START Available data

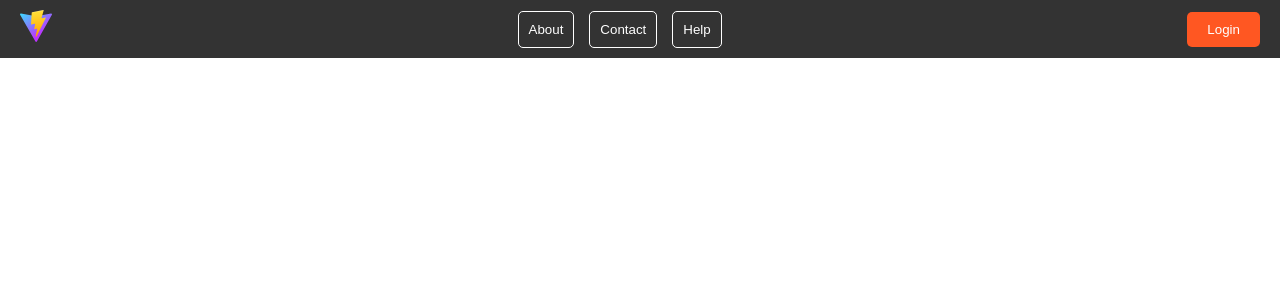
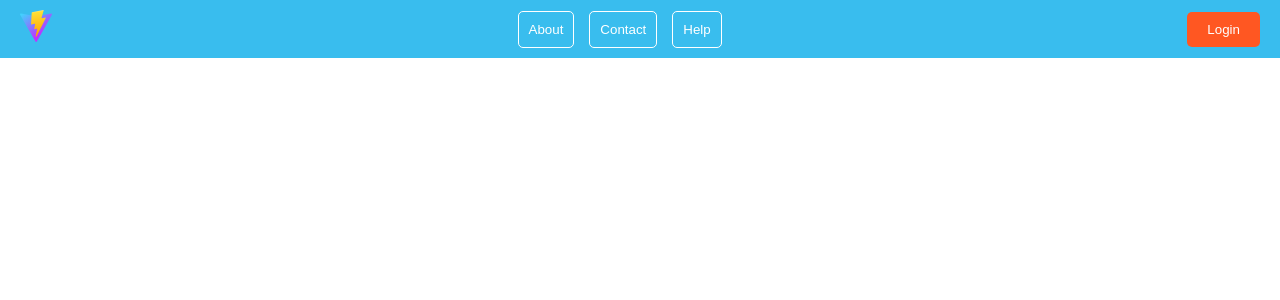
Before and after one commit to Divyanshukrishna/majorProject2, a React (Vite) app: page / in a window 1280 px wide. Shown: the top 300 px of the page. Built offline with nearby package versions, Linux system fonts and the light colour scheme.

Commit message:
navbar-done

```diff
--- a/src/components/home/home.jsx
+++ b/src/components/home/home.jsx
@@ -2,23 +2,20 @@ import React from 'react';
 import { useNavigate } from 'react-router-dom';
 import styled from 'styled-components';
 
-// Navbar container
 const Navbar = styled.nav`
   display: flex;
   justify-content: space-between;
   align-items: center;
   padding: 10px 20px;
-  background-color: #333;
+  background-color: #39bdee;
   color: #fff;
 `;
 
-// Logo on the left
 const Logo = styled.div`
   font-size: 1.5rem;
   font-weight: bold;
 `;
 
-// Center block with buttons
 const CenterBlock = styled.div`
   display: flex;
   gap: 15px;
@@ -37,7 +34,6 @@ const NavButton = styled.button`
   }
 `;
 
-// Login button on the right
 const LoginButton = styled.button`
   padding: 10px 20px;
   background-color: #ff5722;
@@ -56,19 +52,16 @@ const HomePage = () => {
 
   return (
     <Navbar>
-      {/* Logo on the left */}
       <Logo>
         <img src="/vite.svg" alt="" />
       </Logo>
 
-      {/* Center block with navigation buttons */}
       <CenterBlock>
         <NavButton>About</NavButton>
         <NavButton>Contact</NavButton>
         <NavButton>Help</NavButton>
       </CenterBlock>
 
-      {/* Login button on the right */}
       <LoginButton onClick={() => navigate('/login')}>Login</LoginButton>
     </Navbar>
   );
```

END Available data

_Task description:_
Copy out all the data exactly, skipping the pictures.

_Written response:_
Before and after one commit to Divyanshukrishna/majorProject2, a React (Vite) app: page / in a window 1280 px wide. Shown: the top 300 px of the page. Built offline with nearby package versions, Linux system fonts and the light colour scheme.

Commit message:
navbar-done

```diff
--- a/src/components/home/home.jsx
+++ b/src/components/home/home.jsx
@@ -2,23 +2,20 @@ import React from 'react';
 import { useNavigate } from 'react-router-dom';
 import styled from 'styled-components';
 
-// Navbar container
 const Navbar = styled.nav`
   display: flex;
   justify-content: space-between;
   align-items: center;
   padding: 10px 20px;
-  background-color: #333;
+  background-color: #39bdee;
   color: #fff;
 `;
 
-// Logo on the left
 const Logo = styled.div`
   font-size: 1.5rem;
   font-weight: bold;
 `;
 
-// Center block with buttons
 const CenterBlock = styled.div`
   display: flex;
   gap: 15px;
@@ -37,7 +34,6 @@ const NavButton = styled.button`
   }
 `;
 
-// Login button on the right
 const LoginButton = styled.button`
   padding: 10px 20px;
   background-color: #ff5722;
@@ -56,19 +52,16 @@ const HomePage = () => {
 
   return (
     <Navbar>
-      {/* Logo on the left */}
       <Logo>
         <img src="/vite.svg" alt="" />
       </Logo>
 
-      {/* Center block with navigation buttons */}
       <CenterBlock>
         <NavButton>About</NavButton>
         <NavButton>Contact</NavButton>
         <NavButton>Help</NavButton>
       </CenterBlock>
 
-      {/* Login button on the right */}
       <LoginButton onClick={() => navigate('/login')}>Login</LoginButton>
     </Navbar>
   );
```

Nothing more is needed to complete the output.